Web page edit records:
+ + + + + + +

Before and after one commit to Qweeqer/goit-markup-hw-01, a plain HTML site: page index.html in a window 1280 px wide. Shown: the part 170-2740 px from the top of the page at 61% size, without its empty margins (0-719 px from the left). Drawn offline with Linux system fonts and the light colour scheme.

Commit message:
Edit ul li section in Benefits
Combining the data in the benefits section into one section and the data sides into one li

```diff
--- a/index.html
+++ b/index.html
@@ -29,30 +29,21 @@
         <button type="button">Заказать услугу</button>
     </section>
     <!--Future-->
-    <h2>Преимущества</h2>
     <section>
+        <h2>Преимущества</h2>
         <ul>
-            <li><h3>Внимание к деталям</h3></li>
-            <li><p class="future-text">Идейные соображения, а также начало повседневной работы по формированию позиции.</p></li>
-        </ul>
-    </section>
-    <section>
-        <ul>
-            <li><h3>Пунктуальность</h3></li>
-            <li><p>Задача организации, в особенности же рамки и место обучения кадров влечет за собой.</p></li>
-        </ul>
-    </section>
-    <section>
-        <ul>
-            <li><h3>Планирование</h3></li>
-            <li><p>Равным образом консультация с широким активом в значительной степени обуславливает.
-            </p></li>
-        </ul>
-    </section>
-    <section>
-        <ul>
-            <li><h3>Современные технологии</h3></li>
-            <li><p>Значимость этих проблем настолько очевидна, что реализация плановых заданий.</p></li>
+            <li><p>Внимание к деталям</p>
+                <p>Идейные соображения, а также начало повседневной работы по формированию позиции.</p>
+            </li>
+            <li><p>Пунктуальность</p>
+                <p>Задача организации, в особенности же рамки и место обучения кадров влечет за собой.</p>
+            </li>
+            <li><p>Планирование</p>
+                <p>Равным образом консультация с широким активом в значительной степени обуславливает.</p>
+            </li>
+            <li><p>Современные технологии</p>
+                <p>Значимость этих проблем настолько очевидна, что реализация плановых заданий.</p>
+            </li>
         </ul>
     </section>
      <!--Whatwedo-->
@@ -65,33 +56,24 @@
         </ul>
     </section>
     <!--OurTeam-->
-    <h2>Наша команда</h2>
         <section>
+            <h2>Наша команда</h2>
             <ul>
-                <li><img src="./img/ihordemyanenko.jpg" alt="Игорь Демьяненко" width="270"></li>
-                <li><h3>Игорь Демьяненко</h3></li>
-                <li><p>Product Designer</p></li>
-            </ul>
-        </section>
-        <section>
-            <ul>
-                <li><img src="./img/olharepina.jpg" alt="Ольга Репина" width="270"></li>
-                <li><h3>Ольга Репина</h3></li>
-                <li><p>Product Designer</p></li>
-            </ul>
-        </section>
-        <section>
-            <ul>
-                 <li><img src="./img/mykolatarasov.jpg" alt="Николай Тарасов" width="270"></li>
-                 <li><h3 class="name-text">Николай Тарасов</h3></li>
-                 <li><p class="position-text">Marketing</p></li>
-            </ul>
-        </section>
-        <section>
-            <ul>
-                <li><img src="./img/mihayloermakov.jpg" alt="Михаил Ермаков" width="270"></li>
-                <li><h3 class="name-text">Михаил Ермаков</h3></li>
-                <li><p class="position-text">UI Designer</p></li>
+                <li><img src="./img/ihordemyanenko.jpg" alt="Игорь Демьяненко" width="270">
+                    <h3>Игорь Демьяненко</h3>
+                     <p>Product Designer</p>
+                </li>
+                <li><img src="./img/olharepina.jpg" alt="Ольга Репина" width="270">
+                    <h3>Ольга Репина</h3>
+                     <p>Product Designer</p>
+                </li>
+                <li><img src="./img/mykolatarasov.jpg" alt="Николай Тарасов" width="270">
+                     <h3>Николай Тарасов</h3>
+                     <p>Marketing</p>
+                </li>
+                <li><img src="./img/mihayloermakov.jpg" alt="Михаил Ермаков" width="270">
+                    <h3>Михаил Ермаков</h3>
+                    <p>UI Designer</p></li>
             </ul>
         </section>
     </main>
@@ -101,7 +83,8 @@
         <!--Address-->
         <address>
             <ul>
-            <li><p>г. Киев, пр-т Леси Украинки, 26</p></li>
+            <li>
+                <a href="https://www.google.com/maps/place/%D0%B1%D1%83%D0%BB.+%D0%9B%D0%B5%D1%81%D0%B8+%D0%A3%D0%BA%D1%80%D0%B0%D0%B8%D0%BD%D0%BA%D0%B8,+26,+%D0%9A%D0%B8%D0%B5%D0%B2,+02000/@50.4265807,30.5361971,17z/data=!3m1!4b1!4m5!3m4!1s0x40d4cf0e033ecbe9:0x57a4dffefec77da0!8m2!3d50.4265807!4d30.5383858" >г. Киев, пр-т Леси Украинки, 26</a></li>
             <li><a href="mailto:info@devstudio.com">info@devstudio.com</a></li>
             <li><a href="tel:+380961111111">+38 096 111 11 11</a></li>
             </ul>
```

+ + + + + + +

WHAT YOU WILL DO: The entries above should be repeated exactly, every one of them.

ANSWER:
Before and after one commit to Qweeqer/goit-markup-hw-01, a plain HTML site: page index.html in a window 1280 px wide. Shown: the part 170-2740 px from the top of the page at 61% size, without its empty margins (0-719 px from the left). Drawn offline with Linux system fonts and the light colour scheme.

Commit message:
Edit ul li section in Benefits
Combining the data in the benefits section into one section and the data sides into one li

```diff
--- a/index.html
+++ b/index.html
@@ -29,30 +29,21 @@
         <button type="button">Заказать услугу</button>
     </section>
     <!--Future-->
-    <h2>Преимущества</h2>
     <section>
+        <h2>Преимущества</h2>
         <ul>
-            <li><h3>Внимание к деталям</h3></li>
-            <li><p class="future-text">Идейные соображения, а также начало повседневной работы по формированию позиции.</p></li>
-        </ul>
-    </section>
-    <section>
-        <ul>
-            <li><h3>Пунктуальность</h3></li>
-            <li><p>Задача организации, в особенности же рамки и место обучения кадров влечет за собой.</p></li>
-        </ul>
-    </section>
-    <section>
-        <ul>
-            <li><h3>Планирование</h3></li>
-            <li><p>Равным образом консультация с широким активом в значительной степени обуславливает.
-            </p></li>
-        </ul>
-    </section>
-    <section>
-        <ul>
-            <li><h3>Современные технологии</h3></li>
-            <li><p>Значимость этих проблем настолько очевидна, что реализация плановых заданий.</p></li>
+            <li><p>Внимание к деталям</p>
+                <p>Идейные соображения, а также начало повседневной работы по формированию позиции.</p>
+            </li>
+            <li><p>Пунктуальность</p>
+                <p>Задача организации, в особенности же рамки и место обучения кадров влечет за собой.</p>
+            </li>
+            <li><p>Планирование</p>
+                <p>Равным образом консультация с широким активом в значительной степени обуславливает.</p>
+            </li>
+            <li><p>Современные технологии</p>
+                <p>Значимость этих проблем настолько очевидна, что реализация плановых заданий.</p>
+            </li>
         </ul>
     </section>
      <!--Whatwedo-->
@@ -65,33 +56,24 @@
         </ul>
     </section>
     <!--OurTeam-->
-    <h2>Наша команда</h2>
         <section>
+            <h2>Наша команда</h2>
             <ul>
-                <li><img src="./img/ihordemyanenko.jpg" alt="Игорь Демьяненко" width="270"></li>
-                <li><h3>Игорь Демьяненко</h3></li>
-                <li><p>Product Designer</p></li>
-            </ul>
-        </section>
-        <section>
-            <ul>
-                <li><img src="./img/olharepina.jpg" alt="Ольга Репина" width="270"></li>
-                <li><h3>Ольга Репина</h3></li>
-                <li><p>Product Designer</p></li>
-            </ul>
-        </section>
-        <section>
-            <ul>
-                 <li><img src="./img/mykolatarasov.jpg" alt="Николай Тарасов" width="270"></li>
-                 <li><h3 class="name-text">Николай Тарасов</h3></li>
-                 <li><p class="position-text">Marketing</p></li>
-            </ul>
-        </section>
-        <section>
-            <ul>
-                <li><img src="./img/mihayloermakov.jpg" alt="Михаил Ермаков" width="270"></li>
-                <li><h3 class="name-text">Михаил Ермаков</h3></li>
-                <li><p class="position-text">UI Designer</p></li>
+                <li><img src="./img/ihordemyanenko.jpg" alt="Игорь Демьяненко" width="270">
+                    <h3>Игорь Демьяненко</h3>
+                     <p>Product Designer</p>
+                </li>
+                <li><img src="./img/olharepina.jpg" alt="Ольга Репина" width="270">
+                    <h3>Ольга Репина</h3>
+                     <p>Product Designer</p>
+                </li>
+                <li><img src="./img/mykolatarasov.jpg" alt="Николай Тарасов" width="270">
+                     <h3>Николай Тарасов</h3>
+                     <p>Marketing</p>
+                </li>
+                <li><img src="./img/mihayloermakov.jpg" alt="Михаил Ермаков" width="270">
+                    <h3>Михаил Ермаков</h3>
+                    <p>UI Designer</p></li>
             </ul>
         </section>
     </main>
@@ -101,7 +83,8 @@
         <!--Address-->
         <address>
             <ul>
-            <li><p>г. Киев, пр-т Леси Украинки, 26</p></li>
+            <li>
+                <a href="https://www.google.com/maps/place/%D0%B1%D1%83%D0%BB.+%D0%9B%D0%B5%D1%81%D0%B8+%D0%A3%D0%BA%D1%80%D0%B0%D0%B8%D0%BD%D0%BA%D0%B8,+26,+%D0%9A%D0%B8%D0%B5%D0%B2,+02000/@50.4265807,30.5361971,17z/data=!3m1!4b1!4m5!3m4!1s0x40d4cf0e033ecbe9:0x57a4dffefec77da0!8m2!3d50.4265807!4d30.5383858" >г. Киев, пр-т Леси Украинки, 26</a></li>
             <li><a href="mailto:info@devstudio.com">info@devstudio.com</a></li>
             <li><a href="tel:+380961111111">+38 096 111 11 11</a></li>
             </ul>
```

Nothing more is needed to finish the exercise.